I was no longer content with my size.

The trouble was that there was no way to lose the weight just by exercise. I had a new baby and was trying to breast feed. I couldn’t find the time to exercise.

So exercise took on a new meaning. I walked. I walked and I walked. I walked in the sunshine, I walked in the rain and I walked in the snow. The great thing about small babies is that they love to sleep and they love to look at stuff. Baby Danny loved his buggy.

I did a bit of running too and started going to the gym a couple of times a week.

I also discovered the My Fitness Pal app. I counted calories and I tracked steps and gradually I lost weight. Danny turned one and I was down two stone.

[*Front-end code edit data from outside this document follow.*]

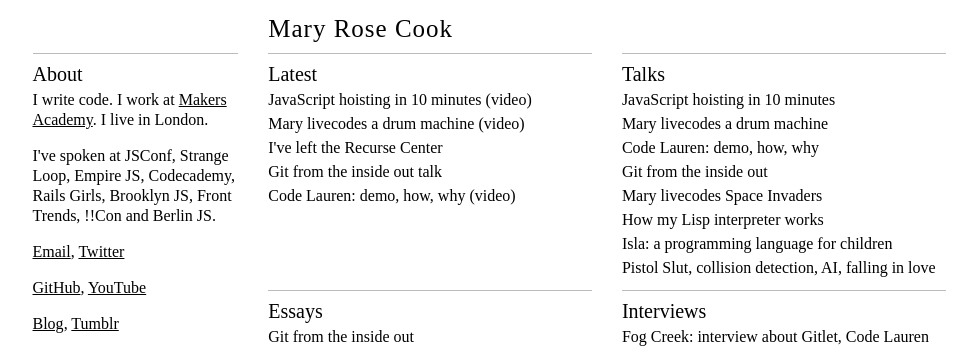
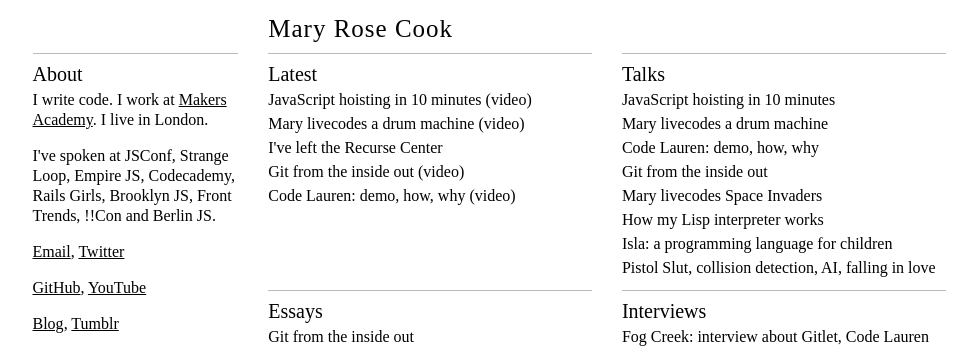
Before and after one commit to zahrabakhshalizadeh/maryrosecook.com, a Jekyll site: the page index.html, which Jekyll copies as it is, in a window 1280 px wide. Shown: the top 352 px of the page, without its empty margins (151-1117 px from the left). Built offline with Jekyll 4.4.1, drawn with Linux system fonts in a browser that asks for light colours; some web fonts are replaced; Markdown is read by kramdown in place of the engine named in the settings; grey boxes are pictures that could not be loaded.

Commit message:
Use consistent (video) parens

```diff
--- a/index.html
+++ b/index.html
@@ -66,7 +66,7 @@
               <li><a href="https://www.youtube.com/watch?v=p4xkzTOgFV0">JavaScript hoisting in 10 minutes (video)</a></li>
               <li><a href="http://drum-machine.maryrosecook.com">Mary livecodes a drum machine (video)</a></li>
               <li><a href="/blog/post/ive-left-the-recurse-center">I've left the Recurse Center</a></li>
-              <li><a href="https://www.youtube.com/watch?v=fCtZWGhQBvo">Git from the inside out talk</a></li>
+              <li><a href="https://www.youtube.com/watch?v=fCtZWGhQBvo">Git from the inside out (video)</a></li>
               <li><a href="https://www.youtube.com/watch?v=dOGuPJ6aFzE">Code Lauren: demo, how, why (video)</a></li>
               <li class="vertical-column-spacing">&nbsp;</li>
               <li class="vertical-column-spacing">&nbsp;</li>
```
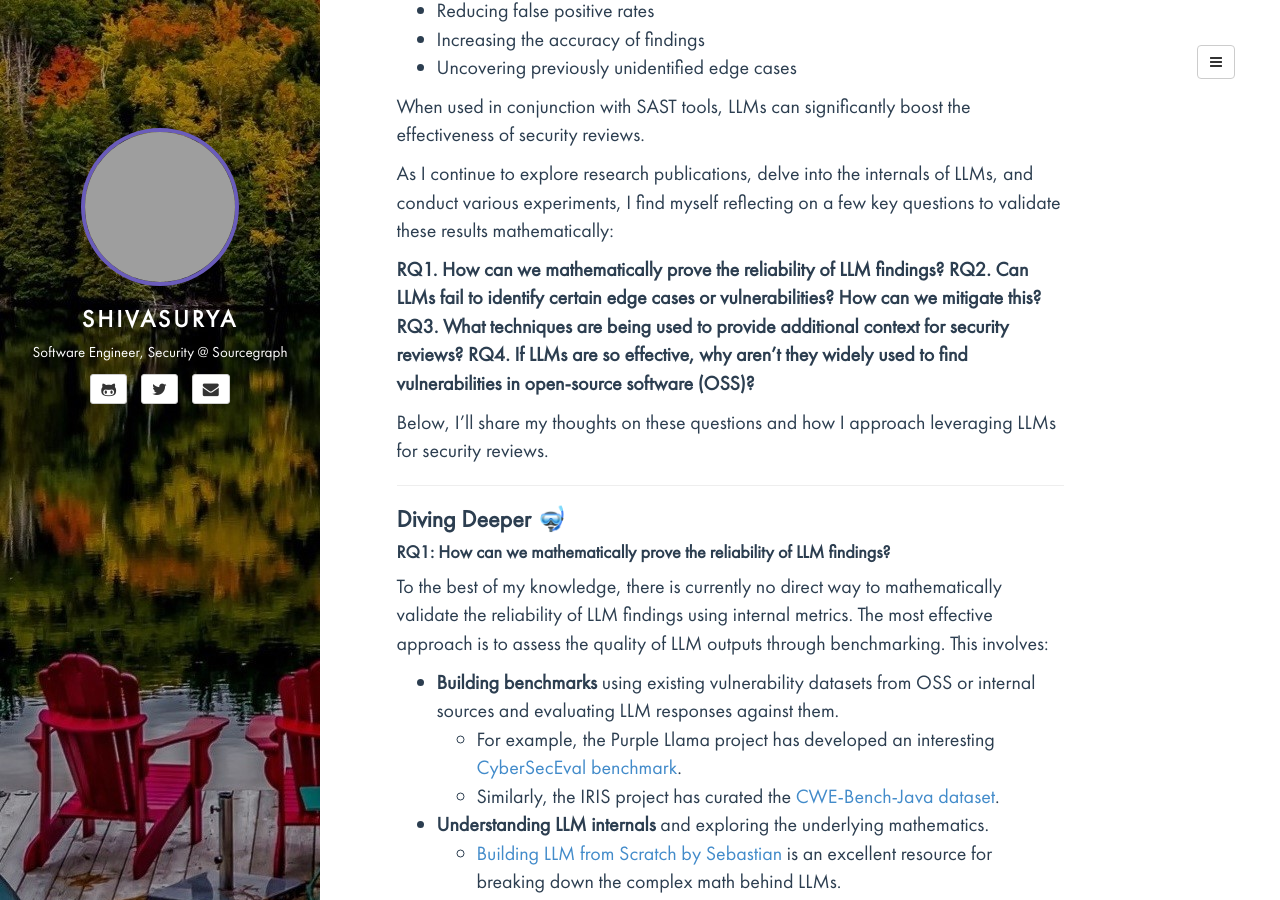
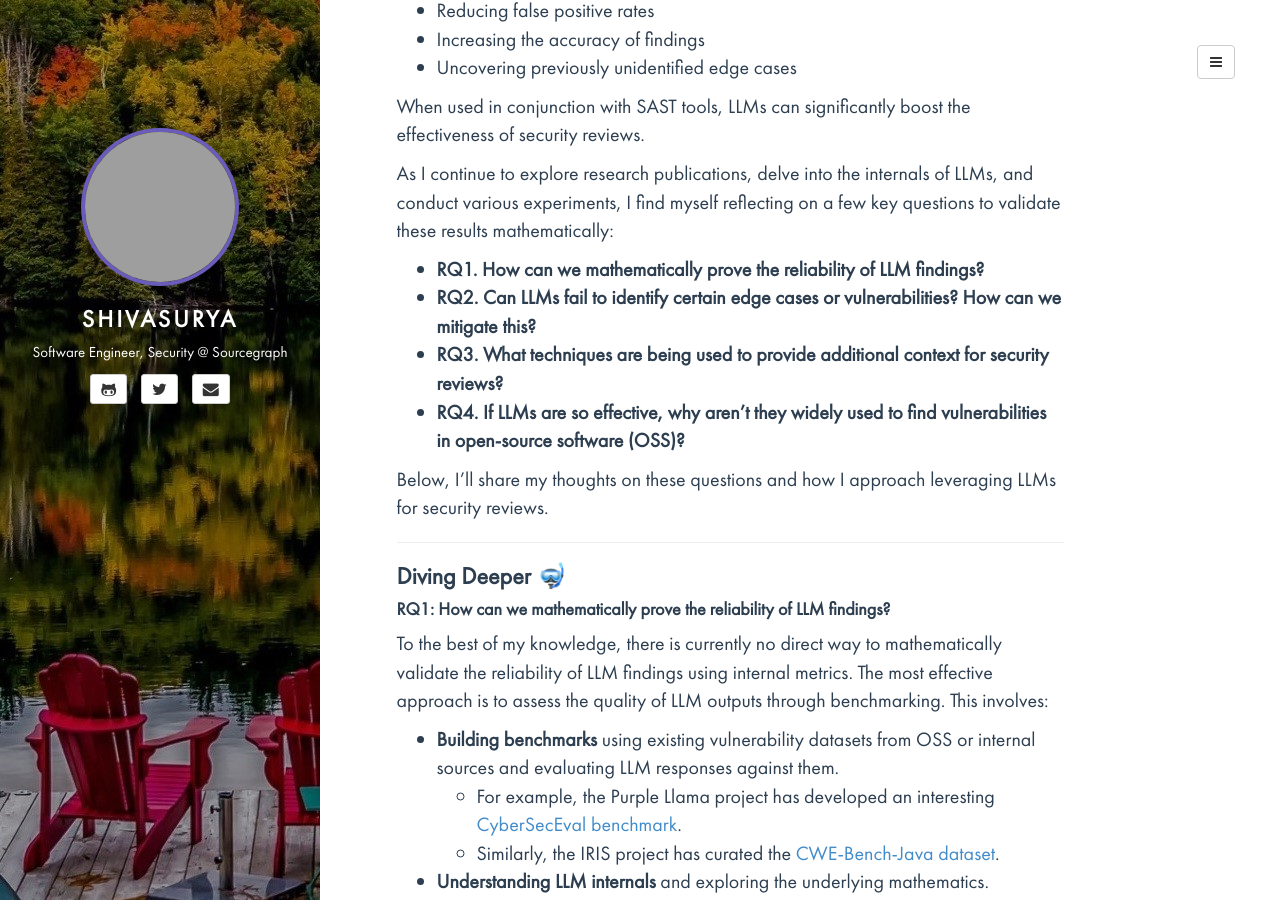
Before and after one commit to s5dev/s5dev.github.io, a Jekyll site: the page built from _posts/2025-03-19-llm-powered-security-reviews.md, in a window 1280 px wide and 900 px high, scrolled down 324 px. Built offline with Jekyll 4.4.1, drawn with Linux system fonts in a browser that asks for light colours; comment, search, counter and statistics services are not loaded; grey boxes are pictures that could not be loaded.

Commit message:
fix rendering

```diff
--- a/_posts/2025-03-19-llm-powered-security-reviews.md
+++ b/_posts/2025-03-19-llm-powered-security-reviews.md
@@ -19,10 +19,10 @@ When used in conjunction with SAST tools, LLMs can significantly boost the effec
 
 As I continue to explore research publications, delve into the internals of LLMs, and conduct various experiments, I find myself reflecting on a few key questions to validate these results mathematically:
 
-**RQ1. How can we mathematically prove the reliability of LLM findings?**
-**RQ2. Can LLMs fail to identify certain edge cases or vulnerabilities? How can we mitigate this?**
-**RQ3. What techniques are being used to provide additional context for security reviews?**
-**RQ4. If LLMs are so effective, why aren’t they widely used to find vulnerabilities in open-source software (OSS)?**
+- **RQ1. How can we mathematically prove the reliability of LLM findings?**
+- **RQ2. Can LLMs fail to identify certain edge cases or vulnerabilities? How can we mitigate this?**
+- **RQ3. What techniques are being used to provide additional context for security reviews?**
+- **RQ4. If LLMs are so effective, why aren’t they widely used to find vulnerabilities in open-source software (OSS)?**
 
 Below, I’ll share my thoughts on these questions and how I approach leveraging LLMs for security reviews.
 
```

Hurrah for me.

Then came pregnancy number two. I lost the baby very early and to be honest, my weight was the least of my concerns.

Pregnancy number three had the very happy outcome of baby Ellen. This time I was more careful. I did not drink my own weight in chocolate milk. I accepted that I would gain weight, but I wouldn’t go wild this time.

Ellen was born and I was 14st 8lb.

I felt like I had been cheated out of 9 months of chocolate milk.

Back to my fitness pal. Back to the pedometer.

It was harder to walk everywhere this time as I had a 2 year old as well as a newborn. 2 year olds don’t like to walk for miles, or to sit in buggies for any length of time.

I got into running, I entered a marathon. I did too much too soon and never got to the start line of the marathon.

Ellen turned one and I was still 13 stone.

When I got the cargo bike and started using it five days a week getting Danny to nursery, I finally started to lose the weight. Six months of using the bike for transport and I was back to my pre-pregnancy weight.

Hurrah for me.

But here’s the thing. My weight no longer just hovers around 11st 7lb. Instead, it likes to creep its way up to 12 stone. Maybe this is due to having children. Maybe it’s due to reaching my 40s. Maybe it doesn’t matter why.

I don’t want to be skinny but there are some weight related things I do want:

  • I want to go back to being content with my body.
  • I want to set an example to my children of healthy eating and healthy weight.
  • I want to race time trials this year and be as fast as I was before I had children.
  • I want to cook one evening meal which everyone eats.
  • I want to be able to drink wine and eat cake occasionally.

So my challenge for the start of 2017 is to find a way to balance all these wants.

Right now, I’m going to give this some serious thought. While enjoying a slice of Christmas cake.